British TV productions have won five awards at the International Emmys in the US, including best actress for Julie Walters.
She was honoured for her Bafta-winning portrayal of Mo Mowlam in Channel 4's Mo, a biopic about the late politician.
Christopher Eccleston was named best actor for his role in Jimmy McGovern's Accused on BBC One, which also won best drama series.
Each episode told the story of a character who ends up in court.
Eccleston played a plumber who found £20,000 in the back of a cab but was arrested after it turned out the money was forged.
Gareth Malone Goes to Glyndebourne won best arts programme.
The series, about a group of teenagers training to star in a new opera for the world renowned Glyndebourne opera house, was produced by Twenty Twenty Television for BBC Two.
Twenty Twenty also won the non-scripted entertainment award for The World's Strictest Parents, which aired on BBC Three.
Gareth Malone (right) Gareth Malone (right) celebrated with the production team
Lady Gaga made a surprise appearance at the ceremony, which was hosted by actor Jason Priestley at the Hilton hotel in New York.
The pop star presented an honorary prize to American Idol's executive producer, Nigel Lythgoe, another British export.
Gaga said Lythgoe was her favourite TV executive - he returned the compliment, describing her as "the most creatively talented woman in showbusiness right now".
Chile won its first international Emmy for children's programme, What Is Your Dream?
Belgium won best comedy series for Benidorm Bastards, a hidden camera show that follows seven elderly people playing tricks on young people.
Canada picked up the best documentary prize for Life with Murder, about a family torn apart when a 20-year-old is charged with the murder of his 19-year-old sister.
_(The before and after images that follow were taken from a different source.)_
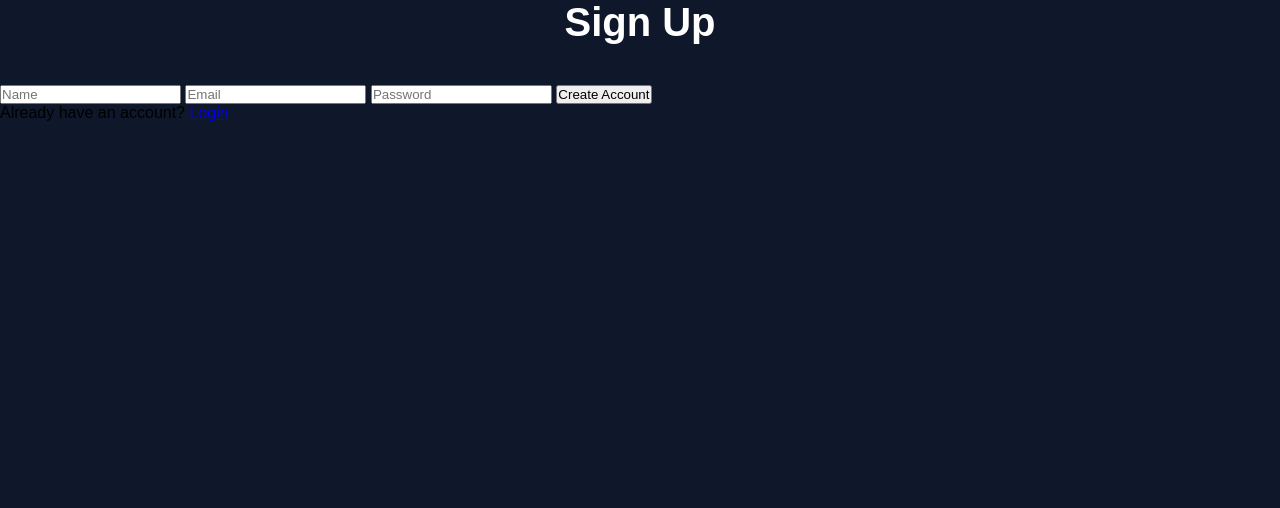
Repository: Dinesh-Codebais/movie-tracker
Page: signup.html
These files come from the project's save history. The page is drawn as it stood at one moment and after the next save; the edit follows.
The browser window is 1280 px wide. The pictures show the whole page.

Above is the page before, as saved 2026-06-19 11:52:11.
Console error: TypeError: Cannot read properties of null (reading 'addEventListener')

### signup.html
<!DOCTYPE html>
<html lang="en">
<head>
    <meta charset="UTF-8">
    <meta name="viewport" content="width=device-width, initial-scale=1.0">
    <title>Sign Up</title>

    <link rel="stylesheet" href="style.css">
</head>
<body>

    <div class="form-box">
        <h2>Sign Up</h2>

        <input type="text" id="signupName" placeholder="Name">

        <input type="email" id="signupEmail" placeholder="Email">

        <input type="password" id="signupPassword" placeholder="Password">

        <button onclick="signup()">Create Account</button>

        <p>
            Already have an account?
            <a href="login.html">Login</a>
        </p>
    </div>

    <script src="script.js"></script>

</body>
</html>

### style.css
/* RESET */
*{
    margin:0;
    padding:0;
    box-sizing:border-box;
}

/* BODY */
body{
    background:#0f172a;
    font-family:Arial, sans-serif;
}

/* NAVBAR */
.navbar{
    display:flex;
    justify-content:space-between;
    align-items:center;
    padding:20px 8%;
    background:#111827;

    position:sticky;
    top:0;
    z-index:1000;
}

.logo img {
    height:100px;
    width:auto;
    cursor:pointer;
}

/* LINKS */
.nav-links{
    display:flex;
    list-style:none;
    gap:25px;
}

.nav-links a{
    color:white;
    text-decoration:none;
    padding:8px 15px;
    border-radius:8px;
    transition:0.3s;
}

.nav-links a:hover{
    background:#e50914;
    color:white;
}

/* HERO */
.hero{
    height:90vh;
    display:flex;
    justify-content:center;
    align-items:center;
    text-align:center;
    background:
    linear-gradient(rgba(0,0,0,0.6),rgba(0,0,0,0.7)),
    url("https://images.unsplash.com/photo-1489599849927-2ee91cede3ba");
    background-size:cover;
    background-position:center;
}

.hero-content{
    max-width:700px;
    color:white;
}

.hero-content h1{
    font-size:60px;
}

.hero-content p{
    font-size:20px;
    color:#d1d5db;
    margin:20px 0;
}

/* BUTTON */
.btn{
    display:inline-block;
    padding:15px 35px;
    background:#e50914;
    color:white;
    text-decoration:none;
    border-radius:8px;
    transition:0.3s;
}

.btn:hover{
    transform:translateY(-3px);
}

/* SECTIONS */
.trending,
.features,
.categories,
.stats,
.testimonials,
.newsletter{
    padding:80px 10%;
}

/* TITLES */
h2{
    text-align:center;
    color:white;
    font-size:40px;
    margin-bottom:40px;
}

/* GRID SYSTEM */
.movie-grid,
.feature-grid,
.category-grid,
.stats-grid,
.testimonial-grid{
    display:grid;
    gap:30px;
}

/* MOVIE CARDS */
.movie-grid{
    grid-template-columns:repeat(auto-fit,minmax(250px,1fr));
}

.movie-card img{
    width:100%;
    height:350px;
    object-fit:cover;
    display:block;
}

.movie-card h3{
    color:white;
    margin-top:15px;
}

.movie-card p{
    color:#facc15;
    margin:10px 0 20px;
}

.movie-card:hover{
    transform:translateY(-10px) scale(1.03);
}

/* FEATURE */
.feature-grid{
    grid-template-columns:repeat(auto-fit,minmax(250px,1fr));
}

.feature-card,
.category-card,
.stat-card,
.testimonial-card{
    background:#1f2937;
    padding:30px;
    border-radius:15px;
    color:white;
    text-align:center;
    transition:0.3s;
}

/* CATEGORY */
.category-grid{
    grid-template-columns:repeat(auto-fit,minmax(180px,1fr));
}

.category-card:hover{
    background:#e50914;
    transform:scale(1.05);
}

/* STATS */
.stats-grid{
    grid-template-columns:repeat(auto-fit,minmax(200px,1fr));
}

.stat-card h3{
    color:#e50914;
    font-size:40px;
}

/* TESTIMONIAL */
.testimonial-grid{
    grid-template-columns:repeat(auto-fit,minmax(280px,1fr));
}

/* NEWSLETTER */
.newsletter-form input{
    padding:15px;
    width:300px;
    border:none;
    border-radius:8px;
}

.newsletter-form button{
    padding:15px 25px;
    background:#e50914;
    color:white;
    border:none;
    border-radius:8px;
}

/* CTA */
.cta{
    padding:100px 10%;
    text-align:center;
    background:linear-gradient(135deg,#e50914,#ff3b3b);
}

.cta h2{
    color:white;
    font-size:45px;
}

.cta-btn{
    display:inline-block;
    padding:15px 35px;
    background:white;
    color:#e50914;
    border-radius:10px;
    font-weight:bold;
}

/* FOOTER */
.footer{
    background:#111827;
    padding:60px 20px;
    text-align:center;
    color:white;
}

/* RESPONSIVE */
@media(max-width:768px){
    .navbar{
        flex-direction:column;
    }

    .nav-links{
        flex-direction:column;
        margin-top:15px;
    }

    .hero-content h1{
        font-size:35px;
    }
}

/* SMOOTH SCROLL */
html{
    scroll-behavior:smooth;
}
@keyframes fadeUp {
    from{
        opacity: 0;
        transform: translateY(30px);
    }
    to{
        opacity: 1;
        transform: translateY(0);
    }
}
.watch-btn{
    margin-bottom:20px;
    padding:10px 20px;
    border:none;
    border-radius:5px;
    background:#e50914;
    color:white;
    cursor:pointer;
}

.watch-btn:hover{
    opacity:0.8;
}

.slider-section{
    text-align:center;
    padding:60px 10%;
}

#slider-img{
    width:300px;
    height:450px;
    object-fit:cover;
    border-radius:15px;
}
.watchlist{
    padding:80px 10%;
    margin-top:50px;
    background:#111827;
    text-align:center;
}

.watchlist h2{
    color:white;
    font-size:40px;
    margin-bottom:20px;
}

.watchlist p{
    color:#d1d5db;
}
.dark {
    background: #0f172a;
    color: white;
}

.light {
    background: white;
    color: black;
}
body.dark {
    background: #111;
    color: white;
}

body.dark .navbar {
    background: #000;
}

body.dark .movie-card {
    background: #1e1e1e;
    color: white;
}

body.dark .feature-card,
body.dark .stat-card {
    background: #222;
}

.nav-links a.active {
    color: #ff3c78;
    font-weight: bold;
    border-bottom: 2px solid #ff3c78;
}
/* =========================
   MOVIE CARD UPGRADE
========================= */

.movie-card{
    background:#1f2937;
    padding:15px;
    border-radius:15px;
    transition:0.3s;
}

.movie-card:hover{
    transform:translateY(-10px) scale(1.03);
}

/* =========================
   WATCHLIST
========================= */

#watchlistMovies{
    list-style:none;
    padding:0;
    margin-top:20px;
}

#watchlistMovies li{
    background:#1f2937;
    color:white;
    padding:12px;
    margin:10px auto;
    width:300px;
    border-radius:10px;
    font-weight:bold;
    box-shadow:0 0 10px rgba(0,0,0,0.3);
}

/* =========================
   SLIDER
========================= */

#slider-img{
    width:300px;
    height:450px;
    object-fit:cover;
    border-radius:15px;
    box-shadow:0 0 25px rgba(229,9,20,0.5);
    transition:0.5s;
}

/* =========================
   DARK MODE
========================= */

body.dark{
    background:#111;
    color:white;
}

body.dark .navbar{
    background:#000;
}

body.dark .movie-card{
    background:#222;
}

body.dark .feature-card,
body.dark .category-card,
body.dark .stat-card,
body.dark .testimonial-card{
    background:#222;
}

body.dark .watchlist{
    background:#000;
}

body.dark #watchlistMovies li{
    background:#333;
    color:white;
}

body.dark .footer{
    background:#000;
}

### script.js
console.log("JS Connected");

// =========================
// MOVIE DATA
// =========================

const movieData = [
    {
        title: "Interstellar",
        rating: 8.7
    },
    {
        title: "Oppenheimer",
        rating: 8.5
    },
    {
        title: "Avatar",
        rating: 8.1
    }
];

console.log("Movie Tracker JS Connected!");
console.log(movieData);

console.log(movieData[0].title);
console.log(movieData[1].rating);

movieData.forEach(function(movie){
    console.log(movie.title);
});


// =========================
// SEARCH
// =========================

const searchInput = document.getElementById("searchInput");
const movies = document.querySelectorAll(".movie-card");

searchInput.addEventListener("keyup", function () {

    const value = searchInput.value.toLowerCase();

    movies.forEach(function (movie) {

        const movieName = movie
            .querySelector("h3")
            .textContent
            .toLowerCase();

        if (movieName.includes(value)) {
            movie.style.display = "block";
        } else {
            movie.style.display = "none";
        }

    });

});


// =========================
// IMAGE SLIDER
// =========================

const sliderImage = document.getElementById("slider-img");

if (sliderImage) {

    const images = [
        "images/movie1.jpg",
        "images/movie2.jpg",
        "images/movie3.jpg"
    ];

    let currentIndex = 0;

    setInterval(function () {

        currentIndex++;

        if (currentIndex >= images.length) {
            currentIndex = 0;
        }

        sliderImage.src = images[currentIndex];

    }, 3000);
}


// =========================
// WATCHLIST
// =========================

let savedMovies =
    JSON.parse(localStorage.getItem("watchlist")) || [];

const watchButtons =
    document.querySelectorAll(".watch-btn");

const watchList =
    document.getElementById("watchlistMovies");

const watchCount =
    document.getElementById("watchCount");

function renderWatchlist() {

    if (!watchList) return;

    watchList.innerHTML = "";

    savedMovies.forEach(function (movie, index) {

        const li = document.createElement("li");

        li.innerHTML = `
            ${movie}
            <button onclick="removeMovie(${index})">
                ❌
            </button>
        `;

        watchList.appendChild(li);

    });

    if (watchCount) {
        watchCount.textContent = savedMovies.length;
    }
}

function removeMovie(index) {

    savedMovies.splice(index, 1);

    localStorage.setItem(
        "watchlist",
        JSON.stringify(savedMovies)
    );

    renderWatchlist();
}

renderWatchlist();

watchButtons.forEach(function (button) {

    button.addEventListener("click", function () {

        const movieCard =
            button.parentElement;

        const movieName =
            movieCard.querySelector("h3")
            .textContent;

        if (!savedMovies.includes(movieName)) {

            savedMovies.push(movieName);

            localStorage.setItem(
                "watchlist",
                JSON.stringify(savedMovies)
            );

            renderWatchlist();

            alert(movieName + " added to Watchlist!");
        }
        else {

            alert("Movie already added!");
        }

    });

});


// =========================
// DARK MODE
// =========================

const darkModeBtn =
    document.getElementById("darkModeBtn");

if (darkModeBtn) {

    darkModeBtn.addEventListener(
        "click",
        function () {

            document.body.classList.toggle("dark");

        }
    );
}


// =========================
// TOTAL MOVIES COUNTER
// =========================

const totalMovies =
    document.getElementById("totalMovies");

if (totalMovies) {

    totalMovies.textContent =
        movies.length;
}
// CHECK LOGIN STATUS

const userInfo = document.getElementById("userInfo");
const userName = document.getElementById("userName");
const logoutBtn = document.getElementById("logoutBtn");

const loggedUser = localStorage.getItem("name");

if (loggedUser) {

    if(userInfo) userInfo.style.display = "block";
    if(userName) userName.textContent = loggedUser;
    if(logoutBtn) logoutBtn.style.display = "block";
}

// LOGOUT

function logout() {

    localStorage.removeItem("name");
    localStorage.removeItem("email");
    localStorage.removeItem("password");

    alert("Logged Out Successfully");

    window.location.reload();
}
function signup(){

    let name = document.getElementById("signupName").value;
    let email = document.getElementById("signupEmail").value;
    let password = document.getElementById("signupPassword").value;

    localStorage.setItem("name", name);
    localStorage.setItem("email", email);
    localStorage.setItem("password", password);

    alert("Account Created");

    window.location.href = "index.html";
}
function login(){

    let email = document.getElementById("loginEmail").value;
    let password = document.getElementById("loginPassword").value;

    let savedEmail = localStorage.getItem("email");
    let savedPassword = localStorage.getItem("password");

    if(email === savedEmail && password === savedPassword){

        alert("Login Successful");

        window.location.href = "index.html";

    }else{

        alert("Wrong Email or Password");
    }
}

After the next save:
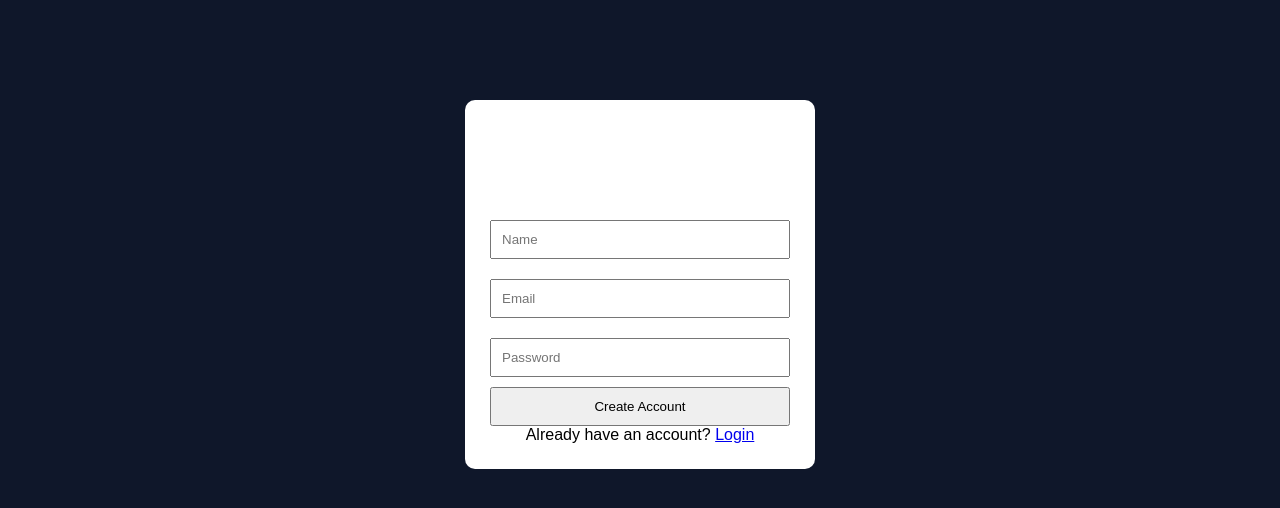
Saved 17 s later.
--- a/style.css
+++ b/style.css
@@ -424,3 +424,24 @@
 body.dark .footer{
     background:#000;
 }
+
+.form-box{
+    width:350px;
+    margin:100px auto;
+    background:white;
+    padding:25px;
+    border-radius:10px;
+    text-align:center;
+}
+
+.form-box input{
+    width:100%;
+    padding:10px;
+    margin:10px 0;
+}
+
+.form-box button{
+    width:100%;
+    padding:10px;
+    cursor:pointer;
+}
Swedish crime drama, Millennium, won best TV movie or mini-series and Portugal won the prize for best telenovela - a limited-run serial drama popular in Latin American - for Blood Ties.
The International Emmys celebrate TV production outside the US.
Source BBC News